The takeaway from the High Court’s historic decision is twofold. In the first instance the Supreme Court ruled that the police are not allowed to take a blood sample from a DWI suspect except in rare and extraordinary circumstances. This ruling overturned several state laws that not only required drivers to give a blood sample, but made it a crime not to comply.
This was not really news as the court recently said as much in a decision in which a man was convicted of DWI after being forced to give a blood sample. In that case, the High Court overturned the DWI conviction and sent it back to the state court. This decision had a large impact on Texas cases, and even caused numerous convictions to be reversed. This happened because of a previous Texas law that required DWI suspects to give blood samples in certain situations.

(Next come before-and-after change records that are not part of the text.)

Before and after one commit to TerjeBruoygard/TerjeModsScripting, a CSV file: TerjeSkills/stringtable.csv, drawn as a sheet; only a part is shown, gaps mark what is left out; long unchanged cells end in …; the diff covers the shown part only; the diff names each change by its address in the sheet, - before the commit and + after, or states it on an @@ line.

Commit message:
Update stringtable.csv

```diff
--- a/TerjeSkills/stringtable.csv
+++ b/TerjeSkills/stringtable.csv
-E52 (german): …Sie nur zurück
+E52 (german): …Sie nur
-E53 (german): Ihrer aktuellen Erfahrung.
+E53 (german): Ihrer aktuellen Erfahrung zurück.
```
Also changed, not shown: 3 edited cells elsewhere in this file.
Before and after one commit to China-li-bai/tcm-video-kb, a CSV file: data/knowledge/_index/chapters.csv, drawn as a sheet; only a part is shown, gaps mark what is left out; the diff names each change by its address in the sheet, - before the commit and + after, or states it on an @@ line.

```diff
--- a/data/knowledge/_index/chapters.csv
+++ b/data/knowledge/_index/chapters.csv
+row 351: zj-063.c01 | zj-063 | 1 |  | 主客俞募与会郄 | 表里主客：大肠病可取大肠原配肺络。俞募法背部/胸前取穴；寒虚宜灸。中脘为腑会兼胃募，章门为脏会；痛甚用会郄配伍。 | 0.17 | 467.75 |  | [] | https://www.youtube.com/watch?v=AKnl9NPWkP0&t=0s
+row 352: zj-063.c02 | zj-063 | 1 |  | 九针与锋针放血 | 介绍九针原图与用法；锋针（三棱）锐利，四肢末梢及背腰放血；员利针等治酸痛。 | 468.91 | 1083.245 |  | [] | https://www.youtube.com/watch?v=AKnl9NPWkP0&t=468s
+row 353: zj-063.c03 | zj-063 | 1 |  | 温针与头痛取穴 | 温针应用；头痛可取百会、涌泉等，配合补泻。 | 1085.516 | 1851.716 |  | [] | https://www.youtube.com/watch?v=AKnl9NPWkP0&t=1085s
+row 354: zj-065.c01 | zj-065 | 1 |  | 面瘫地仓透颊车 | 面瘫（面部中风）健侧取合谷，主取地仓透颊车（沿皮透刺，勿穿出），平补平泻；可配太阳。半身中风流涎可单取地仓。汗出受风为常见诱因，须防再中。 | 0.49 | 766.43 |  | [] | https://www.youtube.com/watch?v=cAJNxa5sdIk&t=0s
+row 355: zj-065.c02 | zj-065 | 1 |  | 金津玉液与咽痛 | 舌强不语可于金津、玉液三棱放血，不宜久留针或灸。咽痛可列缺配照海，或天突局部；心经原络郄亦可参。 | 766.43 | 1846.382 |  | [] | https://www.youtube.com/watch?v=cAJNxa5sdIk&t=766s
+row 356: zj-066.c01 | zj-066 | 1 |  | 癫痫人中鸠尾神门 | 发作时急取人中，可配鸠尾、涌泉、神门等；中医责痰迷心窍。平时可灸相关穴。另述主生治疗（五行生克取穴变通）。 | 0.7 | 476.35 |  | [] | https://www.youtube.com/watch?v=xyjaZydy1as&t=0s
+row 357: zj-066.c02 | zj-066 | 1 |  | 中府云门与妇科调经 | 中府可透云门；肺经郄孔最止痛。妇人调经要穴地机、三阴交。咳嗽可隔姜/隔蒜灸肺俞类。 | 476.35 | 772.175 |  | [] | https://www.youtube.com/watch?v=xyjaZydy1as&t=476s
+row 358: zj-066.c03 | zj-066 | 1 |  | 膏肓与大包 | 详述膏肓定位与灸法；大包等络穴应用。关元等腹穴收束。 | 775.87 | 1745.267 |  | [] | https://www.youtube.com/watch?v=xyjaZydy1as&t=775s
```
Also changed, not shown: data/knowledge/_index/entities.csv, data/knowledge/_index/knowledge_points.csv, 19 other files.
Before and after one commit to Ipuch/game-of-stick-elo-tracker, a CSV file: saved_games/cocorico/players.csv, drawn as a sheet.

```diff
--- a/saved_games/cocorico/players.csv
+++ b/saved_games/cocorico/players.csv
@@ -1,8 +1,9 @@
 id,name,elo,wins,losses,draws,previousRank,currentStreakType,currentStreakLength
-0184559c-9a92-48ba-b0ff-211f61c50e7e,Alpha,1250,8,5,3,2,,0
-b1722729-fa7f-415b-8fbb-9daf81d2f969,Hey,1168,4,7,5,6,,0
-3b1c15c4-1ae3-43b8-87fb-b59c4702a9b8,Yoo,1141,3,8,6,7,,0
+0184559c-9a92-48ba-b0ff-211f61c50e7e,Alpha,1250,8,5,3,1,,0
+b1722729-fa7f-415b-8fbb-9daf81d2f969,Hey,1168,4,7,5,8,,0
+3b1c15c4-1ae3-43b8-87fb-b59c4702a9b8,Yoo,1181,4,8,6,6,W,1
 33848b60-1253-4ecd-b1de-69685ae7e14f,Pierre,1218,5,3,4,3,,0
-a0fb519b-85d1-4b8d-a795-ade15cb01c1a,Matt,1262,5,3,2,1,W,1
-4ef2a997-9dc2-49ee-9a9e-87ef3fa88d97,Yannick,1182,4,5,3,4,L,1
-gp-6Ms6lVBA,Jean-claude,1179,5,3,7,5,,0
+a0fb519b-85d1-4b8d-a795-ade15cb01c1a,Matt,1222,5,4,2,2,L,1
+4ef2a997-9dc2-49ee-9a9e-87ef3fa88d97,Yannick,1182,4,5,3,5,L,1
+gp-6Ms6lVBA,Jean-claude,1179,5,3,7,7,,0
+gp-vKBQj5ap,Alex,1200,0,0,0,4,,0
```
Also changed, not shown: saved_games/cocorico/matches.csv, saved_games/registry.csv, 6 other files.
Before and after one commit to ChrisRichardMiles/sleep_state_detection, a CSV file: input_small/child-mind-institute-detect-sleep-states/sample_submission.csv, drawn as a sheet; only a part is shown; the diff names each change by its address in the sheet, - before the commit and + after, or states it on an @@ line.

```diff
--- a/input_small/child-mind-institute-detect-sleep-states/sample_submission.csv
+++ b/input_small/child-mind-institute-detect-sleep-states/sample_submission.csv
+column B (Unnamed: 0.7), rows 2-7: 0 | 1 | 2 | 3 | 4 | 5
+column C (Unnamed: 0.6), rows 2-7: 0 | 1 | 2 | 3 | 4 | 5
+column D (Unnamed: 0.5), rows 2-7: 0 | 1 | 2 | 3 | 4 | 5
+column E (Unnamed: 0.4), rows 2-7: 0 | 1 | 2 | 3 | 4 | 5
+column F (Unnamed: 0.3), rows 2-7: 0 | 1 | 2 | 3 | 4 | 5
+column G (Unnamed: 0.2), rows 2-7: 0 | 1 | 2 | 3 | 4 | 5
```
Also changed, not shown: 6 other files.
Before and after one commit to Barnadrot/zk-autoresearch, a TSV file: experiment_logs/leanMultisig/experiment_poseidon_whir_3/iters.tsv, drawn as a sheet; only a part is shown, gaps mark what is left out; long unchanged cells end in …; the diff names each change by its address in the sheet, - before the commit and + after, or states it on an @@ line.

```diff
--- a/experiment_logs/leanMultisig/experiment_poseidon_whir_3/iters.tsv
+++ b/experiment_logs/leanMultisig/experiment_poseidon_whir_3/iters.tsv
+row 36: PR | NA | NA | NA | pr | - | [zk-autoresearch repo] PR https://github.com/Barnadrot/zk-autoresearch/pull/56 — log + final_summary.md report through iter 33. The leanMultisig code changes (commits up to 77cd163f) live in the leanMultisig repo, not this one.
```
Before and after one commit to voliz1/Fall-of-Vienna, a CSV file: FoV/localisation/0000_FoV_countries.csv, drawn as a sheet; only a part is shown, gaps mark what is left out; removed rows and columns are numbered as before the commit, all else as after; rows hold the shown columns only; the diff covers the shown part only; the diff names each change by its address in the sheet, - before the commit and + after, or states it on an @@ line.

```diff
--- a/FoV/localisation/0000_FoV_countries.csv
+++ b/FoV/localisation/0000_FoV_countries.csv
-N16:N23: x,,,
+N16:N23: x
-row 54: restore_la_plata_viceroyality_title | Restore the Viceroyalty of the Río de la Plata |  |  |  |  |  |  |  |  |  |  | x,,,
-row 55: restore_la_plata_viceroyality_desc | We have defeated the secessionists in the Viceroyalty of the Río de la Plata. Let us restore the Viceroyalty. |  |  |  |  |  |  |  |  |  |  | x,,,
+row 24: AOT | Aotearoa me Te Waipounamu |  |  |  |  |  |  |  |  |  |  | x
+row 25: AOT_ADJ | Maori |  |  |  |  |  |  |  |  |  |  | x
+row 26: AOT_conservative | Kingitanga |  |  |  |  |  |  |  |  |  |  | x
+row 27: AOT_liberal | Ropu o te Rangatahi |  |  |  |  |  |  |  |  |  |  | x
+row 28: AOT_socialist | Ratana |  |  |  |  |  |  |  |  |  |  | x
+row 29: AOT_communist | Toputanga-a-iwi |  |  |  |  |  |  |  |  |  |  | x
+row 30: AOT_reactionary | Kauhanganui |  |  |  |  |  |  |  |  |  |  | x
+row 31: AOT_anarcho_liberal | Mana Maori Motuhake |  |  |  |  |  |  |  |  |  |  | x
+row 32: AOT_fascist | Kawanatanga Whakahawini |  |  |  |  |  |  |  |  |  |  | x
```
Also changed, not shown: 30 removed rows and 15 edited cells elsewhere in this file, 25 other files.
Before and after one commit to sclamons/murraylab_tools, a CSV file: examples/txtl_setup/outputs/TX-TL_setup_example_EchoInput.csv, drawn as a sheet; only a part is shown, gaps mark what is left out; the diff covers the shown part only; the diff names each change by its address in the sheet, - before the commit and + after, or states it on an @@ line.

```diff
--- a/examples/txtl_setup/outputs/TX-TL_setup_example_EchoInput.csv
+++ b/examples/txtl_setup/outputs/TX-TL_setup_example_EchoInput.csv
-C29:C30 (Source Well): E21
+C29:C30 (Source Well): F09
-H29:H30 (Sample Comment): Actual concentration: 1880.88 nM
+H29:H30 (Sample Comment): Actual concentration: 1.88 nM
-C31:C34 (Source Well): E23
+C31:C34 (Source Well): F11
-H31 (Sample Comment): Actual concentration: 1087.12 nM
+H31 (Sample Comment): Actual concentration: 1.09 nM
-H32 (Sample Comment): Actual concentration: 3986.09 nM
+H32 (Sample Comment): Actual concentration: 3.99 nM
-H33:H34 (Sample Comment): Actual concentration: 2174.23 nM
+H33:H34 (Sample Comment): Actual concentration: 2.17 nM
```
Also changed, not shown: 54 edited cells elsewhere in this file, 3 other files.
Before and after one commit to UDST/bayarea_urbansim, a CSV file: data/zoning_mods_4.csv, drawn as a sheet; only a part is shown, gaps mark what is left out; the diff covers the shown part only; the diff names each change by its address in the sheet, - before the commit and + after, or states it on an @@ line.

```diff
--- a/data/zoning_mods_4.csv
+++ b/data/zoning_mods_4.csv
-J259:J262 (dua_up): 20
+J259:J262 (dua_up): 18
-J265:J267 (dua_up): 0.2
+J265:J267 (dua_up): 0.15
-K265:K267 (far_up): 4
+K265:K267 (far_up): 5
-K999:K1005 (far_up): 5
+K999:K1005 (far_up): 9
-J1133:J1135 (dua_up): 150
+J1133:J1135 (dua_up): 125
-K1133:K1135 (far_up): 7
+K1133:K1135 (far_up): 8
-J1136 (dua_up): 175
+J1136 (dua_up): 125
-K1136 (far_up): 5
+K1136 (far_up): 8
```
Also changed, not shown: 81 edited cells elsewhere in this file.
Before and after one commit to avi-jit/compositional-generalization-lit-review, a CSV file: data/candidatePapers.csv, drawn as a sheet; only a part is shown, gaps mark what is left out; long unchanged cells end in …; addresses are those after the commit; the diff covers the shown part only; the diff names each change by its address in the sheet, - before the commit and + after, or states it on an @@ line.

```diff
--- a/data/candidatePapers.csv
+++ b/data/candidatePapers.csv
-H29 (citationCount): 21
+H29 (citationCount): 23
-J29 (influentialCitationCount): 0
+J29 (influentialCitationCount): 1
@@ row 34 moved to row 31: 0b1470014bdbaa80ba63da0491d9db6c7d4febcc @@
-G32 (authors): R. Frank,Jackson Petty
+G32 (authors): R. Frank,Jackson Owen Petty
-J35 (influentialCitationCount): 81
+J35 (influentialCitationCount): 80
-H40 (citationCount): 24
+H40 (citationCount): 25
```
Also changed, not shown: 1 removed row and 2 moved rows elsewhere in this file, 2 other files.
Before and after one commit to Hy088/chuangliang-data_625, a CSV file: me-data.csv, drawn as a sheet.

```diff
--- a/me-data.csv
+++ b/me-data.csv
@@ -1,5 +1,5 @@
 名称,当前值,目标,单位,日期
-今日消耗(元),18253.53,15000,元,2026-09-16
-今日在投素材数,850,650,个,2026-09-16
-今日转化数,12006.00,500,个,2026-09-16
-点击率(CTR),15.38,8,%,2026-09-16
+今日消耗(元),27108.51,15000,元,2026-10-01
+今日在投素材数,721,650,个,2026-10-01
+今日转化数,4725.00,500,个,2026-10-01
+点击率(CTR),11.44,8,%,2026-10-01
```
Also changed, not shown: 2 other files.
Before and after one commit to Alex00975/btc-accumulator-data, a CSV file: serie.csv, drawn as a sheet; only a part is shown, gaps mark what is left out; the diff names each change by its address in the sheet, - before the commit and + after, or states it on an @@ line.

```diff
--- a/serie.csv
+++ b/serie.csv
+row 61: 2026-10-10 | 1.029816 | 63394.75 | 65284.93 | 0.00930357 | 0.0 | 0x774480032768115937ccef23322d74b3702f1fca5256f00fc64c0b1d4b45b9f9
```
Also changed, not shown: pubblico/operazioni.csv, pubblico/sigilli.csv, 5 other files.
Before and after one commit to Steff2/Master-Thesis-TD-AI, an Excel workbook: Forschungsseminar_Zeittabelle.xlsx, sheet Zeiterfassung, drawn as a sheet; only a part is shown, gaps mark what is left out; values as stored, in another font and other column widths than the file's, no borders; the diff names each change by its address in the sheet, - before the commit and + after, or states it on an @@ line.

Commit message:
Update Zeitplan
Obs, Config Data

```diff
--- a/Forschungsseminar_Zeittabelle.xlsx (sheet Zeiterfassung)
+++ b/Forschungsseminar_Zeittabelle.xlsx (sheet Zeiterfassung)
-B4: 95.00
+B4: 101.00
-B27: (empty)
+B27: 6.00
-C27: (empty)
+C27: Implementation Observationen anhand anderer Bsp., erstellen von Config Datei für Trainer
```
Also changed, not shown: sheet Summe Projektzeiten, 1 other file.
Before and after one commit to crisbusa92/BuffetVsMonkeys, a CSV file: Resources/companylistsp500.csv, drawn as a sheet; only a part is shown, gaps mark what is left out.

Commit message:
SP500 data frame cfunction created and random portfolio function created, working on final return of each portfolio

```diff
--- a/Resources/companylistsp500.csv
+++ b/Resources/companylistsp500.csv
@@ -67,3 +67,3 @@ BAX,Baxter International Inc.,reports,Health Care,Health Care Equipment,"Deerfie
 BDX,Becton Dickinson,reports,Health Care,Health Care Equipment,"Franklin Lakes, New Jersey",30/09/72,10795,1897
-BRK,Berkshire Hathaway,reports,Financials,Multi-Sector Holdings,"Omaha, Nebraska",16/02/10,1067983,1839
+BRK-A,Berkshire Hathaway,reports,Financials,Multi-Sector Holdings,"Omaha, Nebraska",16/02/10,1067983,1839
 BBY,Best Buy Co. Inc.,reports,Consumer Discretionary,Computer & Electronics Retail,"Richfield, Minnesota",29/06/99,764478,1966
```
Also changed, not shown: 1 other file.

The other, bigger takeaway from the Supreme Court’s decision in Birchfield v. North Dakota was regarding breathalyzers. In a stunning turn of events, the Supreme Court ruled that police do not need a warrant to force a DWI suspect to take a breathalyzer test. To justify their ruling, the majority of the court said that a breathalyzer is significantly less intrusive than a blood draw. Of course the procedure may be less invasive, but the rest is not. Like a blood draw, a breath test reveals very intimate details about a citizen’s life to be used as evidence against them in a prosecution. The High Court did not see the case in those terms.
Effect on Texas Law
Now the people want to know what affect this decision will have on Texas law. This is a bit complicated, but as far as the U.S. Constitution is concerned, a police officer can demand a breathalyzer from a DWI suspect and not face any negative consequences. But this is not the case when it comes to the Texas Constitution.
Under Texas law a driver suspected of DWI can refuse to take a breathalyzer at a police officer’s request, but doing so will result in civil penalties for the driver, like a suspended license. So even if a police officer can constitutionally demand a breathalyzer from a driver, under Texas law the DWI suspect should still be protected from a forced test.
Of course this could all change in the blink of an eye. If there is one issue that the public and lawmakers feel strongly about it is punishing drunk drivers (as an aside, this is why it is so important to hire an aggressive DWI defense team to protect your rights). With this new decision by the court ruling that warrantless breathalyzers are fine under the law, the legislature could easily pass a law demanding DWI suspects submit to a breathalyzer, essentially forcing them to testify against themselves in court.
In order to defend your rights, and ensure you are not taken advantage of in your DWI case, contact us. At The Wilder DWI Defense Firm we will aggressively defend your case, and ensure that every avenue of defense is defended in front of the prosecutor, judge, and jury.
(photo courtesy of KOMUnews)